They say there are more than one types of step. Is there any exam that can help me know my foot angle/type/format/etc, so i can buy running shoes that are good for my feet?

  • 3
    Any decent running store should be able to perform a gait analysis. – JohnP Mar 6 '13 at 18:27
  • Oh, i didn't know it was called gait analysis. Thx for the info. – MurifoX Mar 6 '13 at 18:41
  • I don't really get the question here. It might be useful, but in its current form I don't really get it. – Baarn Mar 6 '13 at 20:53
  • Instead of closing the question, can we change the title? I think its a general question about pronation, and about identifying potential orthopedic issues that could affect a running shoe decision. – DavidR Mar 6 '13 at 21:45
2

You are trying to determine if you are an over or under pronator (or a neutral runner).

Pronating is the movement your foot makes as it strikes the ground. Over pronation is when the foot rolls in at more than 15% causing the big toe to do most of the push off. Under pronating or supination is when the foot rolls in at less than 15% leaving most of the stress on the outside of the foot.

One way to determine this is by examining an old pair of running shoes and looking at the wear pattern.
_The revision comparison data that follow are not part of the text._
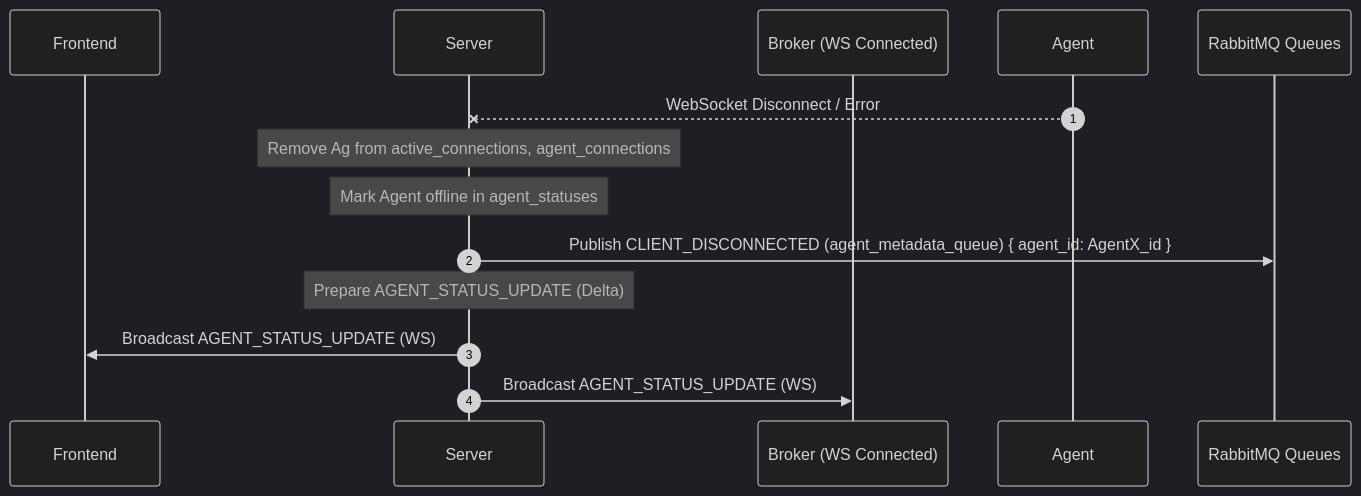
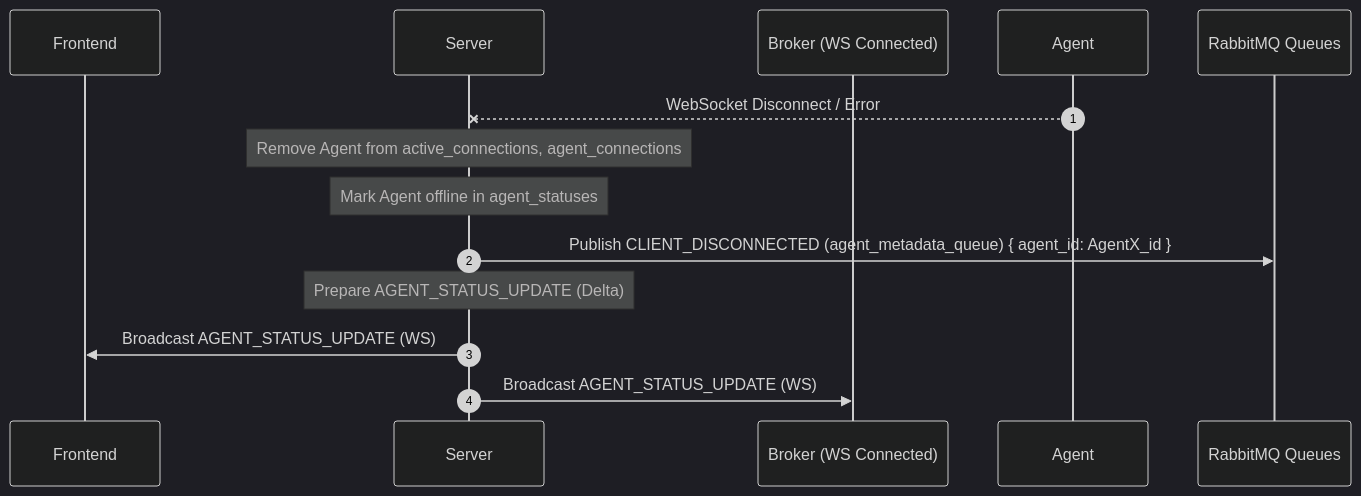
One commit to jt-f/community changed the fifth of 5 diagrams in server/README.md. Above: the diagram before and after it, drawn with Mermaid (dark theme). The commit also changed other lines of this file, not shown here.

````diff
--- a/server/README.md
+++ b/server/README.md
@@ -139,18 +139,18 @@
 ```mermaid
 sequenceDiagram
     autonumber
-    participant FE as Frontend
+    participant Frontend as Frontend
     participant Srv as Server
-    participant Bkr as Broker (WS Connected)
-    participant Ag as Agent
+    participant Broker as Broker (WS Connected)
+    participant Agent as Agent
     participant RMQ as RabbitMQ Queues
 
-    Ag--xSrv: WebSocket Disconnect / Error
-    Note over Srv: Remove Ag from active_connections, agent_connections
+    Agent--xSrv: WebSocket Disconnect / Error
+    Note over Srv: Remove Agent from active_connections, agent_connections
     Note over Srv: Mark Agent offline in agent_statuses
     Srv->>RMQ: Publish CLIENT_DISCONNECTED (agent_metadata_queue) { agent_id: AgentX_id }
     Note over Srv: Prepare AGENT_STATUS_UPDATE (Delta)
-    Srv->>FE: Broadcast AGENT_STATUS_UPDATE (WS)
-    Srv->>Bkr: Broadcast AGENT_STATUS_UPDATE (WS)
+    Srv->>Frontend: Broadcast AGENT_STATUS_UPDATE (WS)
+    Srv->>Broker: Broadcast AGENT_STATUS_UPDATE (WS)
 
 ```
````
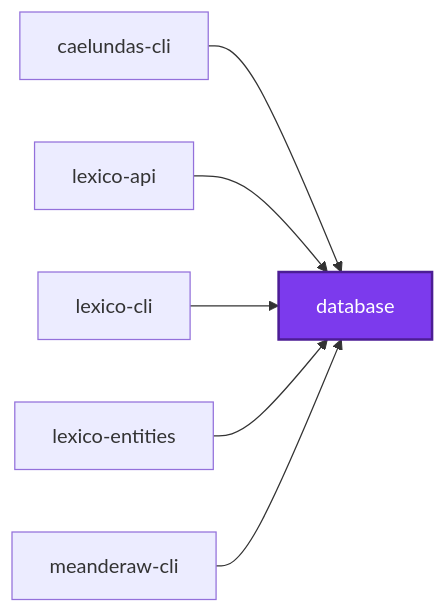
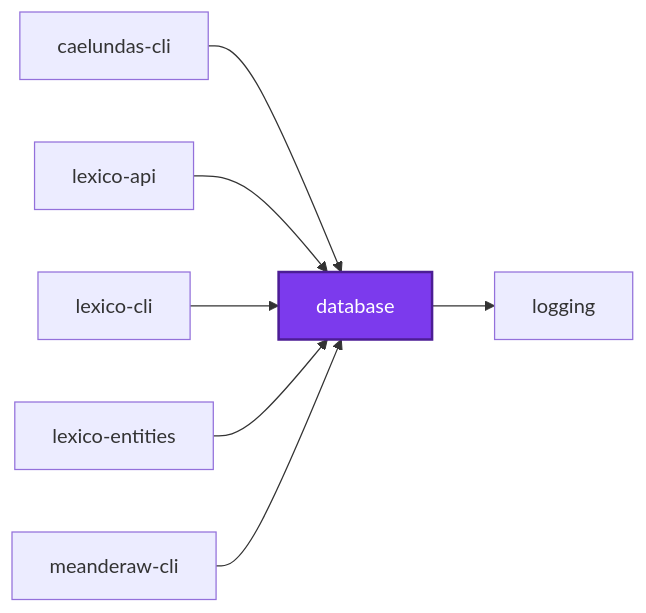
Before and after one commit to organizzolini/codebase: the first of 3 diagrams in projects/database/README.md, drawn with Mermaid. The commit also changed other lines of this file and 70 other files, not shown here.

````diff
--- a/projects/database/README.md
+++ b/projects/database/README.md
@@ -365,16 +365,18 @@
 ```mermaid
 graph LR
   caelundas_cli["caelundas-cli"]
   database["database"]
   lexico_api["lexico-api"]
   lexico_cli["lexico-cli"]
   lexico_entities["lexico-entities"]
+  logging["logging"]
   meanderaw_cli["meanderaw-cli"]
   caelundas_cli --> database
+  database --> logging
   lexico_api --> database
   lexico_cli --> database
   lexico_entities --> database
   meanderaw_cli --> database
   classDef subject fill:#7c3aed,color:#fff,stroke:#4c1d95,stroke-width:2px
   class database subject
 ```
````
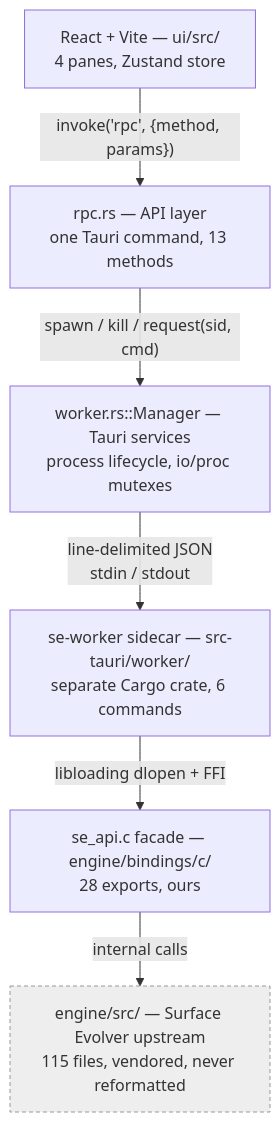
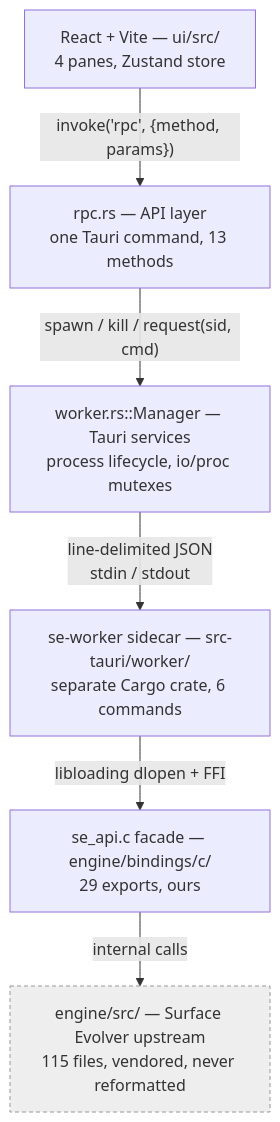
One commit to sersergious/surface-evolver changed the first of 6 diagrams in ARCHITECTURE.md. Above: the diagram before and after it, drawn with Mermaid. The commit also changed other lines of this file and 8 other files, not shown here.

````diff
--- a/ARCHITECTURE.md
+++ b/ARCHITECTURE.md
@@ -38,17 +38,17 @@
 ```mermaid
 flowchart TB
     UI["React + Vite — ui/src/<br/>4 panes, Zustand store"]
     RPC["rpc.rs — API layer<br/>one Tauri command, 13 methods"]
     MGR["worker.rs::Manager — Tauri services<br/>process lifecycle, io/proc mutexes"]
     WRK["se-worker sidecar — src-tauri/worker/<br/>separate Cargo crate, 6 commands"]
-    FACADE["se_api.c facade — engine/bindings/c/<br/>28 exports, ours"]
+    FACADE["se_api.c facade — engine/bindings/c/<br/>29 exports, ours"]
     ENGINE["engine/src/ — Surface Evolver upstream<br/>115 files, vendored, never reformatted"]
 
     UI -- "invoke('rpc', {method, params})" --> RPC
     RPC -- "spawn / kill / request(sid, cmd)" --> MGR
     MGR -- "line-delimited JSON<br/>stdin / stdout" --> WRK
     WRK -- "libloading dlopen + FFI" --> FACADE
     FACADE -- "internal calls" --> ENGINE
 
     style ENGINE fill:#eee,stroke:#999,stroke-dasharray: 4 3
 ```
````
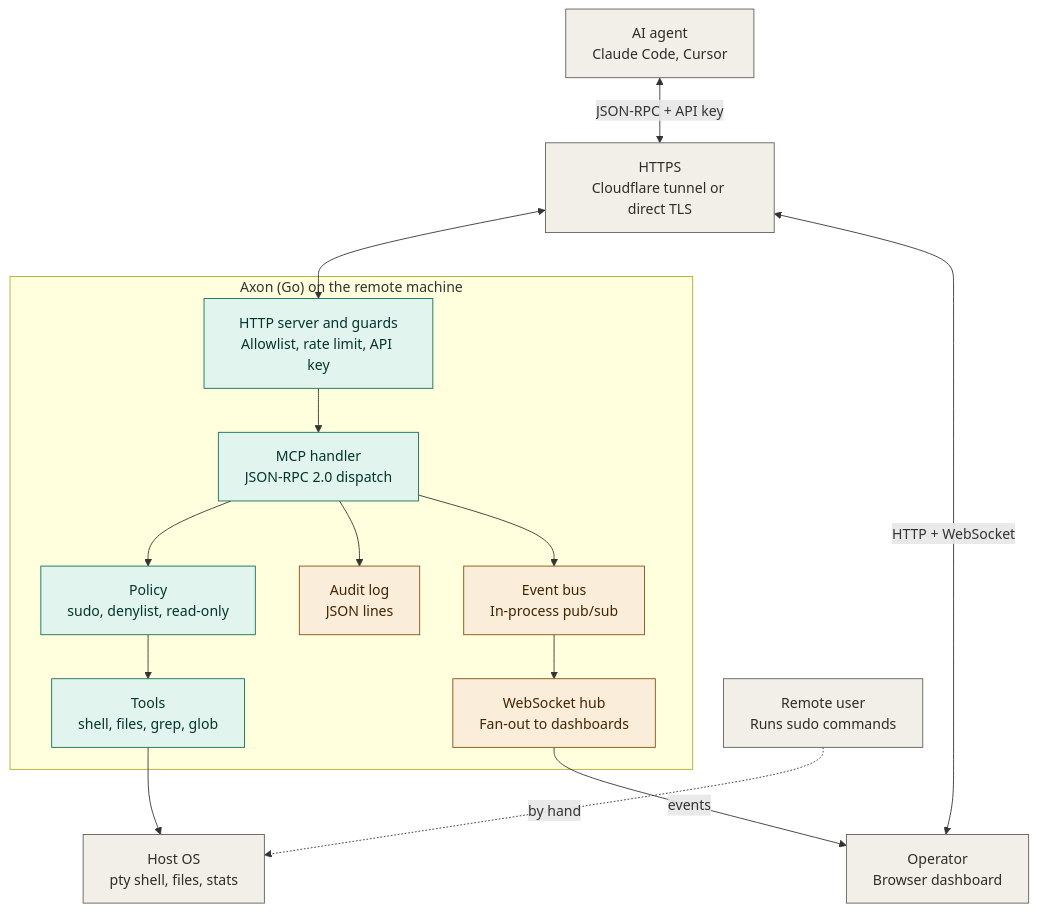
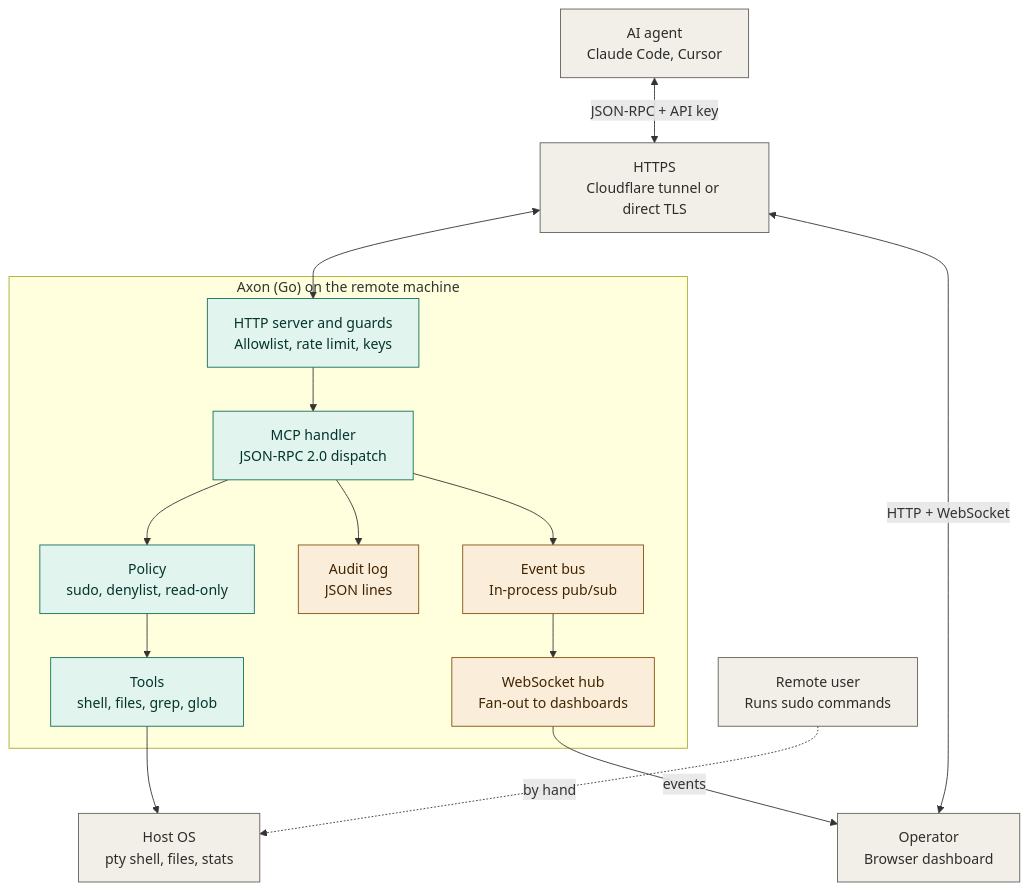
The first of 2 diagrams in ARCHITECTURE.md (chrisvoo/axon), drawn with Mermaid before and after one commit. The commit also changed 3 other files, not shown here.

````diff
--- a/ARCHITECTURE.md
+++ b/ARCHITECTURE.md
@@ -32,35 +32,35 @@
 ```mermaid
 flowchart TB
     agent["AI agent<br/>Claude Code, Cursor"]
     operator["Operator<br/>Browser dashboard"]
     transport["HTTPS<br/>Cloudflare tunnel or direct TLS"]
 
     subgraph axon["Axon (Go) on the remote machine"]
-        http["HTTP server and guards<br/>Allowlist, rate limit, API key"]
+        http["HTTP server and guards<br/>Allowlist, rate limit, keys"]
         mcp["MCP handler<br/>JSON-RPC 2.0 dispatch"]
         policy["Policy<br/>sudo, denylist, read-only"]
         tools["Tools<br/>shell, files, grep, glob"]
         audit["Audit log<br/>JSON lines"]
         bus["Event bus<br/>In-process pub/sub"]
         hub["WebSocket hub<br/>Fan-out to dashboards"]
     end
 
     os["Host OS<br/>pty shell, files, stats"]
     remote["Remote user<br/>Runs sudo commands"]
 
     agent <-->|"JSON-RPC + API key"| transport
     operator <-->|"HTTP + WebSocket"| transport
     transport <--> http
     http --> mcp --> policy --> tools --> os
     mcp --> audit
     mcp --> bus --> hub
     hub -->|"events"| operator
     remote -.->|"by hand"| os
 
     classDef req fill:#E1F5EE,stroke:#0F6E56,color:#04342C
     classDef evt fill:#FAEEDA,stroke:#854F0B,color:#412402
     classDef ext fill:#F1EFE8,stroke:#5F5E5A,color:#2C2C2A
     class http,mcp,policy,tools req
     class audit,bus,hub evt
     class agent,operator,transport,os,remote ext
 ```
````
If the majority of wear is on the inside of the shoe you're likely an over pronator. If it's on the outside, under pronator.

Any of your local running specialty stores should be able to provide you with a proper gait analysis and help you get in the correct pair of shoes.

| improve this answer | |
  • That's good to know. I have bought a new pair of running shoes and i didn't know if it will be the right one for me. – MurifoX Mar 6 '13 at 19:09
  • 1
    There are also the people that strike with their heel/fore/mid foot first... – BryceH Mar 6 '13 at 19:43
1

I don't remember the name of the place around where I live but there are places that will record you running and have it analyzed and tell you what type of runner you are and also the best type of shoe for you (which they obviously carry but you don't have to buy). Sorry I can't find the website but here's one I came across that may help.

Learn Your Foot Type

| improve this answer | |

Your Answer

By clicking “Post Your Answer”, you agree to our terms of service, privacy policy and cookie policy

Not the answer you're looking for? Browse other questions tagged or ask your own question.